But at Sunday's meeting, South African finance minister Trevor Manuel called attention to the need for rich countries to boost the flow of resources to the poorest. He said the Millennium Development Goals (MDGs) set five years ago cannot be achieved without new money.
"So you've got to push the boundaries because the funding deficit in respect to the MDGs-as well as growing the productive side of very poor economies, that deficit is huge. So you're not going to do it on current resources. So additionality (of money) is the first principle," he said.
Themillenniumdevelopment goals call for a 50 percent reduction in global poverty by 2015. Because of stunning progress in reducing poverty in China and India, the World Bank is optimistic that the millennium targets can be met. Over 300 million people in China and India have advanced beyond extreme poverty in the past decade.
The meeting made some progress in resolving technical differences over writing off the debt of the poorest African countries. But they did not iron out the difference between separate proposals from the United States and Britain on how to pay for it.
The finance ministers from the world's seven richest countries agreed the global financial system is out of balance and policies must be adopted to prevent what they called an abrupt market correction.
But the U.S. government, whose huge budget deficit is seen as one of the main reasons for the financial imbalance, revealed no new plans to reduce the excessive spending.

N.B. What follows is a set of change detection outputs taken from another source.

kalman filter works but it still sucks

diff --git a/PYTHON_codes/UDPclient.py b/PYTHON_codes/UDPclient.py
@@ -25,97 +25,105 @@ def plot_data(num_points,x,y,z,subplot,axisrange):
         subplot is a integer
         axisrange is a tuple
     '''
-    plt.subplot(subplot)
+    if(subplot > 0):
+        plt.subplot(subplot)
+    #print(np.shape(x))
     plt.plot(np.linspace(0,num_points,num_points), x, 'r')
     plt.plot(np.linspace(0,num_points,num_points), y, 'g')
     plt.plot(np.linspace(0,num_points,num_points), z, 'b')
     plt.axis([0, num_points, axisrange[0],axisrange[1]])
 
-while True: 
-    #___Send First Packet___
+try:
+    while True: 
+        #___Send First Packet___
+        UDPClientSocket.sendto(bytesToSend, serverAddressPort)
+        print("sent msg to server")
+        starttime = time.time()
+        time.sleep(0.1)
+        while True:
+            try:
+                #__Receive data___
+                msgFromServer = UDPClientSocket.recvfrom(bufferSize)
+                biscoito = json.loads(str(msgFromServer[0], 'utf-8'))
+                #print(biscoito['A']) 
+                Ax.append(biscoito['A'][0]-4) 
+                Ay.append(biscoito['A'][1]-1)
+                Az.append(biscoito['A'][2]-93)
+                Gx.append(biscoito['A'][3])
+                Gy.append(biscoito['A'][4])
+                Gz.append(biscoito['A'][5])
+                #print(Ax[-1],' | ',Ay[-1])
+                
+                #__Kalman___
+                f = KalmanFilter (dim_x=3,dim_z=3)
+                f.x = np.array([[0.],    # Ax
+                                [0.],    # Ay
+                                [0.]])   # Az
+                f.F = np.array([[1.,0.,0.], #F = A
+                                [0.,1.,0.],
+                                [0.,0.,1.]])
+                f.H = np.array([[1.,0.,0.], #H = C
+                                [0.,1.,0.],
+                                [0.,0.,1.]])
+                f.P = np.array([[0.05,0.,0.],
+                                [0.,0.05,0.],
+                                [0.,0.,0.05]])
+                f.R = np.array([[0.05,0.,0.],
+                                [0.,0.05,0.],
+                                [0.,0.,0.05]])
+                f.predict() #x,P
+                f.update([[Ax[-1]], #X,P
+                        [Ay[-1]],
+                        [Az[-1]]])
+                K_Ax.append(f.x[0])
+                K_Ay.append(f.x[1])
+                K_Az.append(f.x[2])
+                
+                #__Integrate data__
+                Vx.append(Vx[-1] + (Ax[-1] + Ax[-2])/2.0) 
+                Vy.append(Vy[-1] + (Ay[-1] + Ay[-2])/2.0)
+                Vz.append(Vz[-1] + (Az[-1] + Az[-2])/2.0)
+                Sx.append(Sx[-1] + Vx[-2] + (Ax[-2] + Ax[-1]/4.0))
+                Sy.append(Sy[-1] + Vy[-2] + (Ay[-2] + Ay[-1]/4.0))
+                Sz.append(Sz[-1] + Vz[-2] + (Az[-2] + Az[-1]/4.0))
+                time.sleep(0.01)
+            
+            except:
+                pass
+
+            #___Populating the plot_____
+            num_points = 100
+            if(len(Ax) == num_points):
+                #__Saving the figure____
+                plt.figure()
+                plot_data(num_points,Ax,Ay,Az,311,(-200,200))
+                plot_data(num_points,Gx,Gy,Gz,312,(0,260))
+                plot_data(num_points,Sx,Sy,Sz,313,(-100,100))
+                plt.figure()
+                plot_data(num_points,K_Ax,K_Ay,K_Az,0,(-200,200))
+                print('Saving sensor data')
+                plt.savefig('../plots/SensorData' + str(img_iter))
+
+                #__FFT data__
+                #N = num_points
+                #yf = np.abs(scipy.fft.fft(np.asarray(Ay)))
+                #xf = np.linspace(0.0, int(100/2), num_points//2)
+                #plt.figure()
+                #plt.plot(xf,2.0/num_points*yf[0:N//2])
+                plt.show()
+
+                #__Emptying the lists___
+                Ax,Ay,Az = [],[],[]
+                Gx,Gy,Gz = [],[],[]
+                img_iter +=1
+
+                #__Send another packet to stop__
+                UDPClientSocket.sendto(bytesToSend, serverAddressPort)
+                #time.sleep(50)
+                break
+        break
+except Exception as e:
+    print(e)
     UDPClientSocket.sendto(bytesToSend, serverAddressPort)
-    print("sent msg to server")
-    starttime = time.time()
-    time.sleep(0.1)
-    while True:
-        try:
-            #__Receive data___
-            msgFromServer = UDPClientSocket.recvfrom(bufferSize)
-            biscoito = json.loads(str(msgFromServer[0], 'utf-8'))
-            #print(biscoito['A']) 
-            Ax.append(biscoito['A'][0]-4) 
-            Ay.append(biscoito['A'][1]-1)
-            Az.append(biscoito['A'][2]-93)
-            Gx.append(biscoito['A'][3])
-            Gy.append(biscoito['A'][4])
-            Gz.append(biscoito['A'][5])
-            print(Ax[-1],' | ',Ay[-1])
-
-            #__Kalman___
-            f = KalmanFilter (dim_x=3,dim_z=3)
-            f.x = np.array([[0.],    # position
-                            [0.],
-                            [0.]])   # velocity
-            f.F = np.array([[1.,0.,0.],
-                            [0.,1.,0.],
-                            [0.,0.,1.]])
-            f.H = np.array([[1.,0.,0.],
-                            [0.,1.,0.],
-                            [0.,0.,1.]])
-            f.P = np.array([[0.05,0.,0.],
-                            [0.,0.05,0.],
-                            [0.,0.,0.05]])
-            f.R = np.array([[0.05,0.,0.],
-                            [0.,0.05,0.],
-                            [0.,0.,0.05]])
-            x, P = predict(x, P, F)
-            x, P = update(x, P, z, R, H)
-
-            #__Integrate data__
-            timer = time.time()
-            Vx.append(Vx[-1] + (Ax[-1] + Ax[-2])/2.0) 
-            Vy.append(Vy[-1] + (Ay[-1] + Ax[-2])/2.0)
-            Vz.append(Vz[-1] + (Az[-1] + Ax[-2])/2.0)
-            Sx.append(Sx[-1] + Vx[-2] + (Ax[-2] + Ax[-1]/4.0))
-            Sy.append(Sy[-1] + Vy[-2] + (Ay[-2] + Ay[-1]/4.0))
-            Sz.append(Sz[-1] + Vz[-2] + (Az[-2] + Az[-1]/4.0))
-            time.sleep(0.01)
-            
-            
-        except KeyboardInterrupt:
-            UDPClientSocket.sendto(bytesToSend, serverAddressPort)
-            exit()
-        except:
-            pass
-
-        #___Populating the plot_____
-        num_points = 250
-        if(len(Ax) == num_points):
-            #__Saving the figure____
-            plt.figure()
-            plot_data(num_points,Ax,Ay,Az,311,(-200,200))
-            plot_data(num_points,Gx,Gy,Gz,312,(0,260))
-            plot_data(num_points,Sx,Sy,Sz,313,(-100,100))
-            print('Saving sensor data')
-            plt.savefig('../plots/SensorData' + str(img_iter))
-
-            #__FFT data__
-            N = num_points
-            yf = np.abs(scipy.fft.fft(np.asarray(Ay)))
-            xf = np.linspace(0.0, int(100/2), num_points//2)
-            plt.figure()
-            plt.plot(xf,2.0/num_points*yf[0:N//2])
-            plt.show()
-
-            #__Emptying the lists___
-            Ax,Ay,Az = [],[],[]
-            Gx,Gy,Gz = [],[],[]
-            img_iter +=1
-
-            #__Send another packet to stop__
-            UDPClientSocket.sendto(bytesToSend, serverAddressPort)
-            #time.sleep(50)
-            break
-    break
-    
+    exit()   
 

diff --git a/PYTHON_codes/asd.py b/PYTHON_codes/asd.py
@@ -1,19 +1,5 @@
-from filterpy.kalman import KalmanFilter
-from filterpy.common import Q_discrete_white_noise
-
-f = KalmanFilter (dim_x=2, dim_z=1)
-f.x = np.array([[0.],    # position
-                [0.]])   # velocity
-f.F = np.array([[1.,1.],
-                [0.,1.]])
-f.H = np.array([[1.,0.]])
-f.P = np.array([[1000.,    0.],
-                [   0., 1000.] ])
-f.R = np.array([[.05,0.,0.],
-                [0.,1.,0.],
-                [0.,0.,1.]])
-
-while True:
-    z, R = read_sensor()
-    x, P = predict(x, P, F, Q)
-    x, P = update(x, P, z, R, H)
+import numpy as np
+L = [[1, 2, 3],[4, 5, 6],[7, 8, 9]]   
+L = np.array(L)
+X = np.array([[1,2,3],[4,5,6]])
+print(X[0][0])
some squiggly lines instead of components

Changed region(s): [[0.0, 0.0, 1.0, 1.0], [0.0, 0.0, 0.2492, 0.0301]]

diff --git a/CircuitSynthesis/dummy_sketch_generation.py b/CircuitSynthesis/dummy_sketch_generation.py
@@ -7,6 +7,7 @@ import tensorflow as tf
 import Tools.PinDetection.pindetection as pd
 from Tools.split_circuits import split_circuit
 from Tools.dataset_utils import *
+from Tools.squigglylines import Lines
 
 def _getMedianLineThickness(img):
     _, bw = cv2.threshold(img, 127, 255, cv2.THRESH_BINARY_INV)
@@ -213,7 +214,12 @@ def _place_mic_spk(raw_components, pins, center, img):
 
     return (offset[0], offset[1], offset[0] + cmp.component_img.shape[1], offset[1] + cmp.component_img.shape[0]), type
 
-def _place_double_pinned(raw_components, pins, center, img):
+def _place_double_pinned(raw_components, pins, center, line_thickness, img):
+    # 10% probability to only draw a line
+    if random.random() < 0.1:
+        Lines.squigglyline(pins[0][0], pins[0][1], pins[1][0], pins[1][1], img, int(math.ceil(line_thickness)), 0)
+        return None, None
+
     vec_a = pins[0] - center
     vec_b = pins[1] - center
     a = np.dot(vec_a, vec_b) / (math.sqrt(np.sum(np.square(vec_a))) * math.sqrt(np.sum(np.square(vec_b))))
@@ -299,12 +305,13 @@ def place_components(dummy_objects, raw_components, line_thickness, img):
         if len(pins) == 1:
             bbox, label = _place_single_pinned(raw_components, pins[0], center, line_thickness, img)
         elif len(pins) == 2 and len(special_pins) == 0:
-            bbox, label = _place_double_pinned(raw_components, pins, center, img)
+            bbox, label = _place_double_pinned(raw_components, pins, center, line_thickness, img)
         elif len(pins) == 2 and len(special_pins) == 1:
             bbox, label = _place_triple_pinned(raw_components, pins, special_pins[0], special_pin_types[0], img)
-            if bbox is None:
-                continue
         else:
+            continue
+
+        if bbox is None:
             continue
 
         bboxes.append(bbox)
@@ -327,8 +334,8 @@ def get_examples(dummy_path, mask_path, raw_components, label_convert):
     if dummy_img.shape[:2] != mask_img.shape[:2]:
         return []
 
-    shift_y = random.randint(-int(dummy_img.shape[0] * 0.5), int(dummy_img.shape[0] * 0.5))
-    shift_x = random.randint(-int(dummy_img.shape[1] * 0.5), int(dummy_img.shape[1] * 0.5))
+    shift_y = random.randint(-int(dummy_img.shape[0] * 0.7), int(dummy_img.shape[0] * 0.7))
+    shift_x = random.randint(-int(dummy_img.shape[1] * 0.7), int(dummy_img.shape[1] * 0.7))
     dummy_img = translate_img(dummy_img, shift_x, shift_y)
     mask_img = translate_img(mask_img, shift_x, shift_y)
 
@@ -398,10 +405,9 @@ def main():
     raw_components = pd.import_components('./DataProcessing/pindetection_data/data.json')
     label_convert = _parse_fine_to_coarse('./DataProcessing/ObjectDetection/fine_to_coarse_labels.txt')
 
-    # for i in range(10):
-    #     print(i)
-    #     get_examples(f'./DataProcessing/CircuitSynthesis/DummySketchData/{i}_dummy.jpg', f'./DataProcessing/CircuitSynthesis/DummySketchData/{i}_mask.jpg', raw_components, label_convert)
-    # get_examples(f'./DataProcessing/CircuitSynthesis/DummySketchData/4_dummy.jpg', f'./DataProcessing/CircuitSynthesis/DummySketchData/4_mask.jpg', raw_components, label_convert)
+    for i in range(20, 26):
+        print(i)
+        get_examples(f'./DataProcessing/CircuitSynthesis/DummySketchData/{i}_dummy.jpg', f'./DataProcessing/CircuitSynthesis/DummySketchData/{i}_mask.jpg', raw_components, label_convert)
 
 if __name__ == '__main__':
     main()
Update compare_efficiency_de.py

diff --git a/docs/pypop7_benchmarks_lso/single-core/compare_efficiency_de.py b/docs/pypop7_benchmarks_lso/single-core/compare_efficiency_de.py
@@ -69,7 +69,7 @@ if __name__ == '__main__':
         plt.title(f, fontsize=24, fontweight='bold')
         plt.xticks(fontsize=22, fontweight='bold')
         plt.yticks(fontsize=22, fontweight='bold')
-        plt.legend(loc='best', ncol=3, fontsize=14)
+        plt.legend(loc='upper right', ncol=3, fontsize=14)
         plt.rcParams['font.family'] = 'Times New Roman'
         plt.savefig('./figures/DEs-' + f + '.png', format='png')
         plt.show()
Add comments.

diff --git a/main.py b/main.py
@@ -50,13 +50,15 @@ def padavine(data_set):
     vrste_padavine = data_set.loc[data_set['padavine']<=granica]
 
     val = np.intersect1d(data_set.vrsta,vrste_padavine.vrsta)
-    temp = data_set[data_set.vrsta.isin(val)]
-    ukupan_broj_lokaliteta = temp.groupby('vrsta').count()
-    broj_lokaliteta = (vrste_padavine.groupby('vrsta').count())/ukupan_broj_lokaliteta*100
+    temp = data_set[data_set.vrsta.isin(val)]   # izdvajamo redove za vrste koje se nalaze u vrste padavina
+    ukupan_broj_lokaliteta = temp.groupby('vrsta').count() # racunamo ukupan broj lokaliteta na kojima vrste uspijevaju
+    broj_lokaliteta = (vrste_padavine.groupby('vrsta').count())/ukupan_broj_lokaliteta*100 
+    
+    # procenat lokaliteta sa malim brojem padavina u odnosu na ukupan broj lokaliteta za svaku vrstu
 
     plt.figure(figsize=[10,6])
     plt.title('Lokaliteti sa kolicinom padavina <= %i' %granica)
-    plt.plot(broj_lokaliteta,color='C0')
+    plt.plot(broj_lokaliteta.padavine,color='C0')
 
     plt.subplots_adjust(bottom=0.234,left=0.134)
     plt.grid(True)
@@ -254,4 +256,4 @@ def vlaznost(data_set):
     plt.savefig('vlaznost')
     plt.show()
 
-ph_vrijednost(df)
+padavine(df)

China, under pressure for refusing torevalueits currency, did not participate in the Washington meeting of the group of seven.